China US trade dispute
NEW YORK, NEW YORK, U.S. — Despite the friction that currently exists between the United States and China on the trade front, the two economies should eventually be able to work through their issues and tensions, a top executive with Archer Daniels Midland Co. told participants at the BMO Capital Markets Farm to Market Conference on May 16 in New York.

“China announced that, by 2020, they want to move toward an E10 blend within the country,” explained Ray Young, executive vice-president and chief financial officer at ADM. “And so with the 50 billion gallons of gasoline consumption at a 10% blend rate, that’s about 5 billion gallons of ethanol demand that they’re going to need. Currently, China has roughly 1 billion gallons of ethanol capacity. And they will probably expand some capacity and get toward a 2 billion number. But the implication is they’re going to have to bring in ethanol in order to try to support the E10 mandates that they’re talking about.

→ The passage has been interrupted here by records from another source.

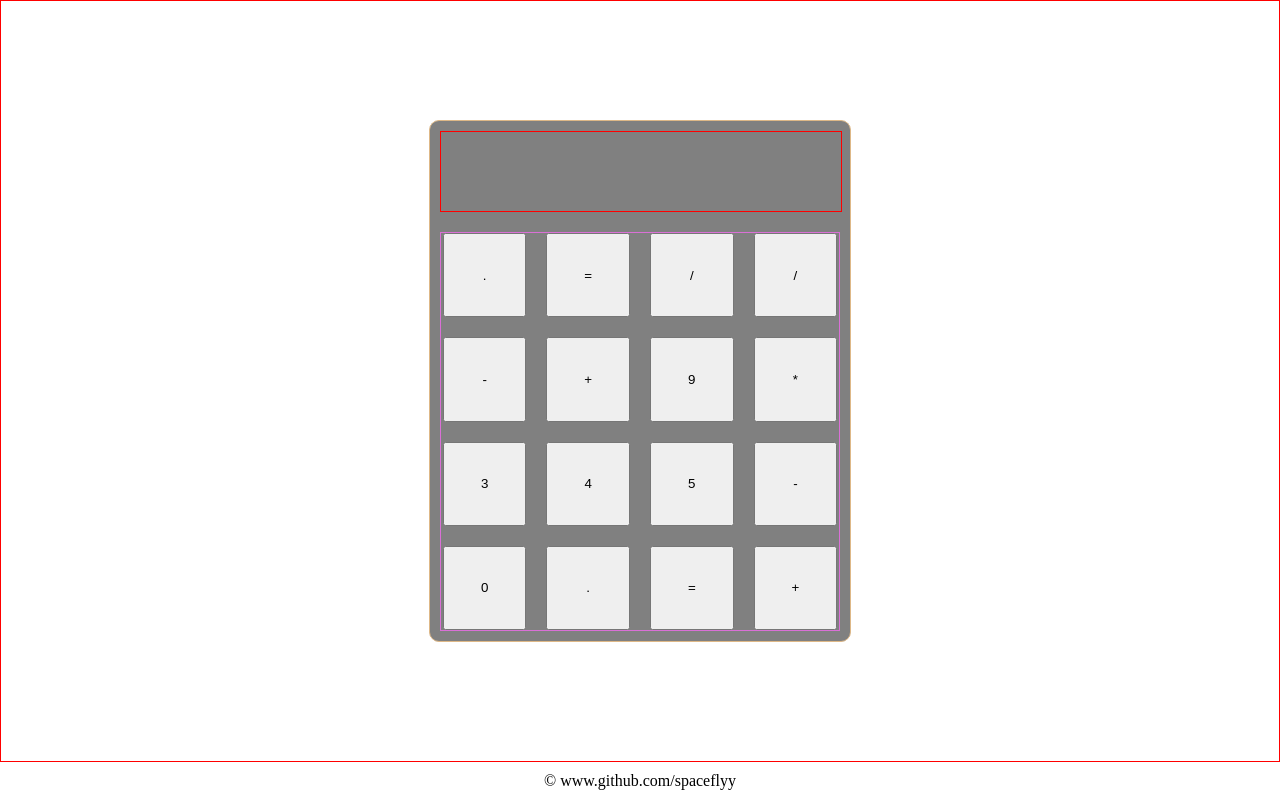
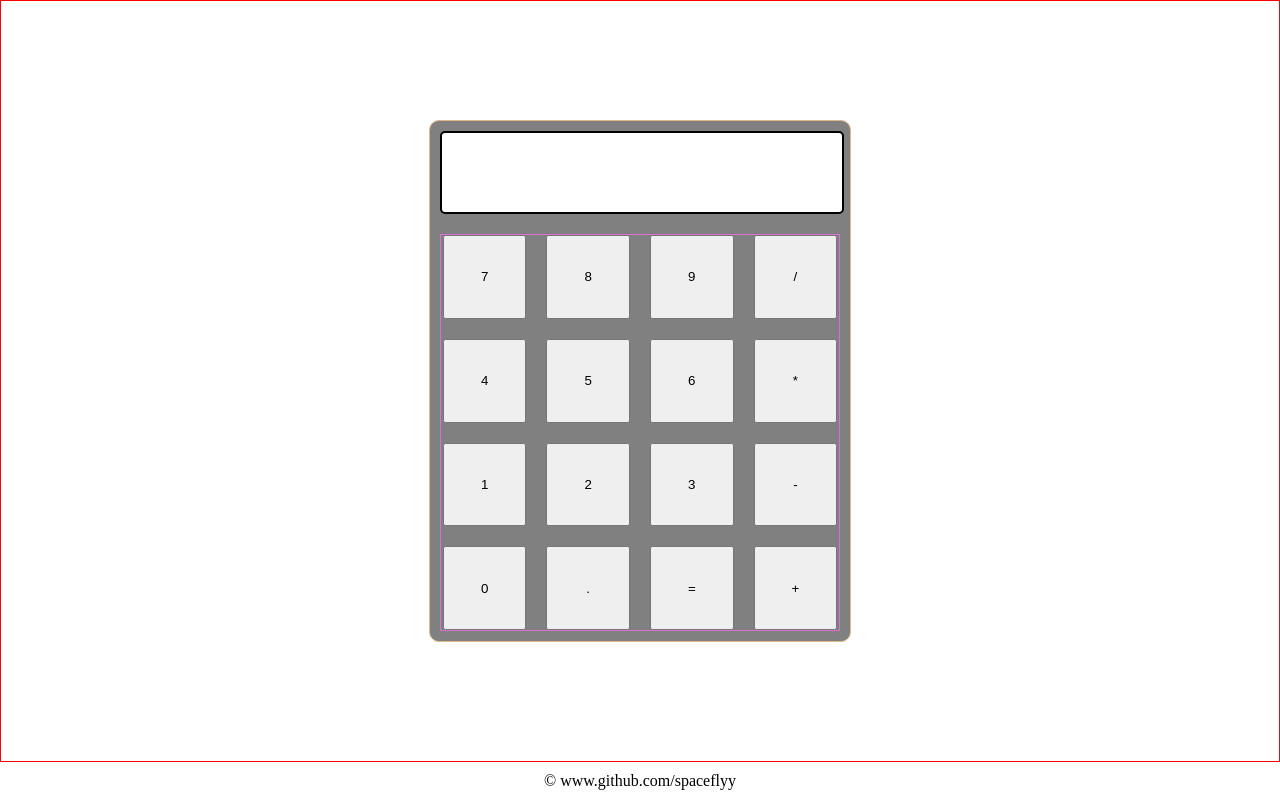
Before and after one commit to Spaceflyy/calculator, a plain HTML site: page index.html in a window 1280 px wide. Drawn offline with Linux system fonts and the light colour scheme.

Commit message:
Create basic calculator layout in HTML

```diff
--- a/index.html
+++ b/index.html
@@ -12,22 +12,22 @@
         <div id = "calculatorBody">
             <div id = "screen"></div>
                 <div id = "buttonContainer">
+                    <button id = "7" type="button">7</button>
+                    <button id = "8" type="button">8</button>
+                    <button id = "9" type="button">9</button>
+                    <button id = "/" type="button">/</button>
+                    <button id = "4" type="button">4</button>
+                    <button id = "5" type="button">5</button>
+                    <button id = "6" type="button">6</button>
+                    <button id = "*" type="button">*</button>
+                    <button id = "1" type="button">1</button>
+                    <button id = "2" type="button">2</button>
+                    <button id = "3" type="button">3</button>
+                    <button id = "-" type="button">-</button>
+                    <button id = "0" type="button">0</button>
                     <button id = "." type="button">.</button>
                     <button id = "=" type="button">=</button>
-                    <button id = "/" type="button">/</button>
-                    <button id = "*" type="button">/</button>
-                    <button id = "-" type="button">-</button>
                     <button id = "+" type="button">+</button>
-                    <button id = "9" type="button">9</button>
-                    <button id = "8" type="button">*</button>
-                    <button id = "7" type="button">3</button>
-                    <button id = "6" type="button">4</button>
-                    <button id = "5" type="button">5</button>
-                    <button id = "4" type="button">-</button>
-                    <button id = "3" type="button">0</button>
-                    <button id = "2" type="button">.</button>
-                    <button id = "1" type="button">=</button>
-                    <button id = "0" type="button">+</button>
             </div>
         </div>
     </div>
--- a/styles.css
+++ b/styles.css
@@ -37,9 +37,12 @@ body{
 }
 #screen
 {
+    display:flex;
     width: 100%;
     height: 100px;
-    border: 1px solid red;
+    background-color: white;
+    border: 2px solid black;
+    border-radius: 5px;
 }
 #buttonContainer
 {
```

Ray Young executive VP CFO of ADM
Ray Young, executive vice-president and chief financial officer at ADM
“I know there’s trade frictions between the U.S. and China right now and there’s additional tariffs on ethanol, which has actually stopped the flow of ethanol from United States to China. But I’m confident that, at some juncture, we’ll get through the U.S.-China trade issues and tensions.”

Once the United States and China work through their trade differences, Young said he expects China to turn to the United States to help address its trade imbalance issue.

“It would appear U.S. ethanol would be one of these items, which would be something that China won’t actually bring on to support their mandates in terms of E10, but also to really kind of support the trade imbalance issues,” he said. “So therefore, looking over the medium term, we’re actually feeling optimistic that could create the potential in order to help us kind of drive ethanol margins in this industry back to the levels that we thought we were going to be, which is more in the 30¢ to 40¢ per gallon range over the medium term.”